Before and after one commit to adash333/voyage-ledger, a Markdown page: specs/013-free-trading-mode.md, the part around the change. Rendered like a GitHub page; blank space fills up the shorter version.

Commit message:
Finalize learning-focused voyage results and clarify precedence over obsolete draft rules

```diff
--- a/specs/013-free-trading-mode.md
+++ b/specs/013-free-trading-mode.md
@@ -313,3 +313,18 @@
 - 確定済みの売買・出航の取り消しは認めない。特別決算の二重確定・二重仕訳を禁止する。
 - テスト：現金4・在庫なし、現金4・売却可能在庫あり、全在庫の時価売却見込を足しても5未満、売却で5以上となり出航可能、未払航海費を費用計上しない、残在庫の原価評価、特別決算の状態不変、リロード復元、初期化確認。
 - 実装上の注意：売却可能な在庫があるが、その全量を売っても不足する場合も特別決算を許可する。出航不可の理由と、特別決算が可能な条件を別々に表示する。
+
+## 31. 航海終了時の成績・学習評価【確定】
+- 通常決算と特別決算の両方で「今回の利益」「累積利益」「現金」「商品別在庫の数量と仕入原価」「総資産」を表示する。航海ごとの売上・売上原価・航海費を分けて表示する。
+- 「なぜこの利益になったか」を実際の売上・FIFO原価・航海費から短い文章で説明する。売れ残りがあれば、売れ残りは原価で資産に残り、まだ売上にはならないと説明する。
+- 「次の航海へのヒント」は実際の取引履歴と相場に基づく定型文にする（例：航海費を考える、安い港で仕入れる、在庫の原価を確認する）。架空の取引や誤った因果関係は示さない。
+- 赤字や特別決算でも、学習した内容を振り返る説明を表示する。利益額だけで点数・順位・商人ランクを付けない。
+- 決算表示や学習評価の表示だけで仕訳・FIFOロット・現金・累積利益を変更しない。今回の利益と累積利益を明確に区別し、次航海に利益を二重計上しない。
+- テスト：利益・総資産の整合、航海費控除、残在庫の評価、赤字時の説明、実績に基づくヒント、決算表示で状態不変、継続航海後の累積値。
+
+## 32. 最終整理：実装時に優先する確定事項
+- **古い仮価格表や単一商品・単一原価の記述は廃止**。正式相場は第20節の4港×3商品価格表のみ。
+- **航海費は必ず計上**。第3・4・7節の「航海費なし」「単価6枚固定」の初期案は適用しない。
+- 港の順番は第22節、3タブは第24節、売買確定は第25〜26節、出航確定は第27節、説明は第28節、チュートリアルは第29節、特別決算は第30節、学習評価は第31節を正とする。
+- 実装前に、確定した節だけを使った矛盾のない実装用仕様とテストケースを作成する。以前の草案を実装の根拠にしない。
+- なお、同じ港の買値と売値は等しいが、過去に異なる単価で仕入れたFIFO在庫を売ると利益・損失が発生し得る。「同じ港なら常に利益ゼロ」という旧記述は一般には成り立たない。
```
------------------------------------------------------------
There is one span to return: the line holding "Finalize learning-focused voyage" and every line after it through the end of the listing above; please give it exactly and add nothing.

Finalize learning-focused voyage results and clarify precedence over obsolete draft rules

```diff
--- a/specs/013-free-trading-mode.md
+++ b/specs/013-free-trading-mode.md
@@ -313,3 +313,18 @@
 - 確定済みの売買・出航の取り消しは認めない。特別決算の二重確定・二重仕訳を禁止する。
 - テスト：現金4・在庫なし、現金4・売却可能在庫あり、全在庫の時価売却見込を足しても5未満、売却で5以上となり出航可能、未払航海費を費用計上しない、残在庫の原価評価、特別決算の状態不変、リロード復元、初期化確認。
 - 実装上の注意：売却可能な在庫があるが、その全量を売っても不足する場合も特別決算を許可する。出航不可の理由と、特別決算が可能な条件を別々に表示する。
+
+## 31. 航海終了時の成績・学習評価【確定】
+- 通常決算と特別決算の両方で「今回の利益」「累積利益」「現金」「商品別在庫の数量と仕入原価」「総資産」を表示する。航海ごとの売上・売上原価・航海費を分けて表示する。
+- 「なぜこの利益になったか」を実際の売上・FIFO原価・航海費から短い文章で説明する。売れ残りがあれば、売れ残りは原価で資産に残り、まだ売上にはならないと説明する。
+- 「次の航海へのヒント」は実際の取引履歴と相場に基づく定型文にする（例：航海費を考える、安い港で仕入れる、在庫の原価を確認する）。架空の取引や誤った因果関係は示さない。
+- 赤字や特別決算でも、学習した内容を振り返る説明を表示する。利益額だけで点数・順位・商人ランクを付けない。
+- 決算表示や学習評価の表示だけで仕訳・FIFOロット・現金・累積利益を変更しない。今回の利益と累積利益を明確に区別し、次航海に利益を二重計上しない。
+- テスト：利益・総資産の整合、航海費控除、残在庫の評価、赤字時の説明、実績に基づくヒント、決算表示で状態不変、継続航海後の累積値。
+
+## 32. 最終整理：実装時に優先する確定事項
+- **古い仮価格表や単一商品・単一原価の記述は廃止**。正式相場は第20節の4港×3商品価格表のみ。
+- **航海費は必ず計上**。第3・4・7節の「航海費なし」「単価6枚固定」の初期案は適用しない。
+- 港の順番は第22節、3タブは第24節、売買確定は第25〜26節、出航確定は第27節、説明は第28節、チュートリアルは第29節、特別決算は第30節、学習評価は第31節を正とする。
+- 実装前に、確定した節だけを使った矛盾のない実装用仕様とテストケースを作成する。以前の草案を実装の根拠にしない。
+- なお、同じ港の買値と売値は等しいが、過去に異なる単価で仕入れたFIFO在庫を売ると利益・損失が発生し得る。「同じ港なら常に利益ゼロ」という旧記述は一般には成り立たない。
```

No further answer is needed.